Dad dies, leaves mom and four kids. Mom has been a housewife this whole time, has no workplace skills, and therefore, no way to support herself and her children (especially given the unnecessary luxuries they indulged in when dad was alive); grandparents are super rich, but mom’s been disowned/disinherited. The plan is to hide the kids while mom tries to get back into granddad’s good graces. Grandma is in on the plan, but Lord, if that woman ain’t psycho evil. Kids are locked up in, you guessed it, the attic, only it’s sort of an upper story bedroom with a closet and door that leads to the attic. Still, they’re shut up and shut out.

Grandma brings food every day, and mom comes to visit, every day at first, and then less frequently as time goes on. Mom provides tons of BS about why it’s taking so long for her to fix everything and get the kids out, though she keeps bringing them tons of presents and is always wearing nice new clothes and fancy jewelry.

Things escalate, mom hides a lot of things, but what you want to know is that the two older kids are, I believe, a 12 year old girl and 14 year old boy going in, 15 and 17 by the time they get out. They’ve got some budding urges, and no place or person to direct them toward. Well, no place or person APPROPRIATE.

So there’s that. It certainly draws you in. Even without that last bit, I think I would have been interested, but of course the scandalous nature makes it better. I’m unsure whether or not I will continue with the series – mostly just wanted to see what the fuss was about. Of course, it was all brought up again in the last year because I guess they made a TV movie of it? Probably won’t watch that one.

Daughter of Smoke & Bone by Laini Taylor

daughter of smoke and bonedays blood starlightdreams gods monstersnight of cake and puppets

A series of three books, plus one e-novella, recommended to me by one of my favorite people ever, Lauren.

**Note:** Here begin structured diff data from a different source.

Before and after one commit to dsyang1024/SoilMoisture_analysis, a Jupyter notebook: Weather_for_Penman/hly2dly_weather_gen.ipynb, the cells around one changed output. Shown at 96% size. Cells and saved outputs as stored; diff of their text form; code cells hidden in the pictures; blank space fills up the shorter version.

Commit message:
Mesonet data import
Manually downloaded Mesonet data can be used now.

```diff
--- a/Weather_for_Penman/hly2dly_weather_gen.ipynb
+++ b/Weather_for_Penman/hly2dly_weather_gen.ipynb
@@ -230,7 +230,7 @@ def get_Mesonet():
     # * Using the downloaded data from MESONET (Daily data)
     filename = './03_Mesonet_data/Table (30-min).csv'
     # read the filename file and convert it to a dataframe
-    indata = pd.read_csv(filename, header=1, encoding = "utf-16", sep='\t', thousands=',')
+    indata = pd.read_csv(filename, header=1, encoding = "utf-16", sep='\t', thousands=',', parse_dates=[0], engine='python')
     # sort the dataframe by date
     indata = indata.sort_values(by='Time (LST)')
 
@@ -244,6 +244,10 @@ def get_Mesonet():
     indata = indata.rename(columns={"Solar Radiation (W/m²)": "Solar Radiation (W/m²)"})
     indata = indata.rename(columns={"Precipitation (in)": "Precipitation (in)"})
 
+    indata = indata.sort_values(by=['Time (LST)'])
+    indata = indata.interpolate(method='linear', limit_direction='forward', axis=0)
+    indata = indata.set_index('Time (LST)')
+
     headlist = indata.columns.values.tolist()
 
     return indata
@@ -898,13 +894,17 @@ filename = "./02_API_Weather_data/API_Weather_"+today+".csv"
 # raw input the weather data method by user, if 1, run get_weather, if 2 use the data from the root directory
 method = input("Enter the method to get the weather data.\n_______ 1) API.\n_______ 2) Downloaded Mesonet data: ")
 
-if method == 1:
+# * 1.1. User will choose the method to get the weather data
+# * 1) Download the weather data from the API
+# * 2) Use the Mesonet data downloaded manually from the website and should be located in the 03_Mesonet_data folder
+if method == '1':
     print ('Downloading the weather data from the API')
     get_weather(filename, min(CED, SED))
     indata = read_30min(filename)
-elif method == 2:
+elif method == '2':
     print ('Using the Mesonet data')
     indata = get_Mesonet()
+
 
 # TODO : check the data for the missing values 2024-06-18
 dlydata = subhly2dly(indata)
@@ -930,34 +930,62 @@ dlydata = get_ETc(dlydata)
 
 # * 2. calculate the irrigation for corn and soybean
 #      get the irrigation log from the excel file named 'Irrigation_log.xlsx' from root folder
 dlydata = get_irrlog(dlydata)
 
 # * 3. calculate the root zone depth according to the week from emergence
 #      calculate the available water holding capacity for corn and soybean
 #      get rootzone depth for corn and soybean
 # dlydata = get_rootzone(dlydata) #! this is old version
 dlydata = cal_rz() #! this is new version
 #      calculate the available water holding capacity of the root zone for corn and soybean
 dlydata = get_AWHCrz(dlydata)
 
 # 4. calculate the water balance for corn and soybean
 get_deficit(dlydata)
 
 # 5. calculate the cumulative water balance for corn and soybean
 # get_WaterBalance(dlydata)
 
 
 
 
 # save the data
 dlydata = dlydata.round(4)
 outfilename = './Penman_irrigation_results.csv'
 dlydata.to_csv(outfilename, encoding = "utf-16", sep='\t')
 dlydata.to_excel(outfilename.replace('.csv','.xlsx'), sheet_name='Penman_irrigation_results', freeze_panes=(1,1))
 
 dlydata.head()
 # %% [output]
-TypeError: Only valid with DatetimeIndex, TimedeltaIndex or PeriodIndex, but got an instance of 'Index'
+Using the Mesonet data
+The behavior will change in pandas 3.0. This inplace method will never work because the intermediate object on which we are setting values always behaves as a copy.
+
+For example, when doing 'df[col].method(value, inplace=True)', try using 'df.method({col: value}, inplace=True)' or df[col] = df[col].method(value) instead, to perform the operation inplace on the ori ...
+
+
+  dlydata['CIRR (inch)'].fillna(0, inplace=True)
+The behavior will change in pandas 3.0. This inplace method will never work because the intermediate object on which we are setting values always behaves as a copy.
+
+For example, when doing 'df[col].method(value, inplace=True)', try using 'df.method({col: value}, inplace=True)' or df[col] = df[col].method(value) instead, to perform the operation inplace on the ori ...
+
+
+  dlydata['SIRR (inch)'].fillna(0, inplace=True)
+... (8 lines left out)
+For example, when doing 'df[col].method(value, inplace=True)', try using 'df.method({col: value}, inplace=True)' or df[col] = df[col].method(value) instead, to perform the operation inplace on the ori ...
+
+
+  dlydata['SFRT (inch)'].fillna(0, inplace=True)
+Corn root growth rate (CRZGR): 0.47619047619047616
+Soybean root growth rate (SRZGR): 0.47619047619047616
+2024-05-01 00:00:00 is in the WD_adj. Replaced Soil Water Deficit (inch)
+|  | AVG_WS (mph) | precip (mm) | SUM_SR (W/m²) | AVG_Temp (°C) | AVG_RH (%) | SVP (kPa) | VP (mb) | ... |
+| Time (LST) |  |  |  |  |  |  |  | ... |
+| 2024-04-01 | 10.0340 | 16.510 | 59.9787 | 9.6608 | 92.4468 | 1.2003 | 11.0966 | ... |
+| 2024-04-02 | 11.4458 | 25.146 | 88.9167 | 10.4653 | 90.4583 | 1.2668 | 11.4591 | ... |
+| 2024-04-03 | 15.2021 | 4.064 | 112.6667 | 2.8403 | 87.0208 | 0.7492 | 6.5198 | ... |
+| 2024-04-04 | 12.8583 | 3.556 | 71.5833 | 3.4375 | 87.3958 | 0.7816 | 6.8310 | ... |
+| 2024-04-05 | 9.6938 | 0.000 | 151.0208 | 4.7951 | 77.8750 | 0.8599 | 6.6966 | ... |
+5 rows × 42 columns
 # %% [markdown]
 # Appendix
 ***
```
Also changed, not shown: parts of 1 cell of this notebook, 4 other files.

I suppose it’s considered YA, though I wouldn’t classify it as such, not quite. Definitely fantasy though. Angels and demons – demons, meaning chimaera (which is a hard word to spell, especially since there are various spellings), which sound BEAUTIFUL, like, hauntingly, awe-striking, scary sort of beautiful.

It’s an intense ride of a series – you will be invested in these characters, I promise.  For awhile, you’re not 100% sure who the good guys are, mostly because it tends to change, and so your allegiance and your emotions are shifting all over the place. It’s fantastic! Your heart will ache, ache, ache at several points in the story, which makes everything so much more satisfying in the end.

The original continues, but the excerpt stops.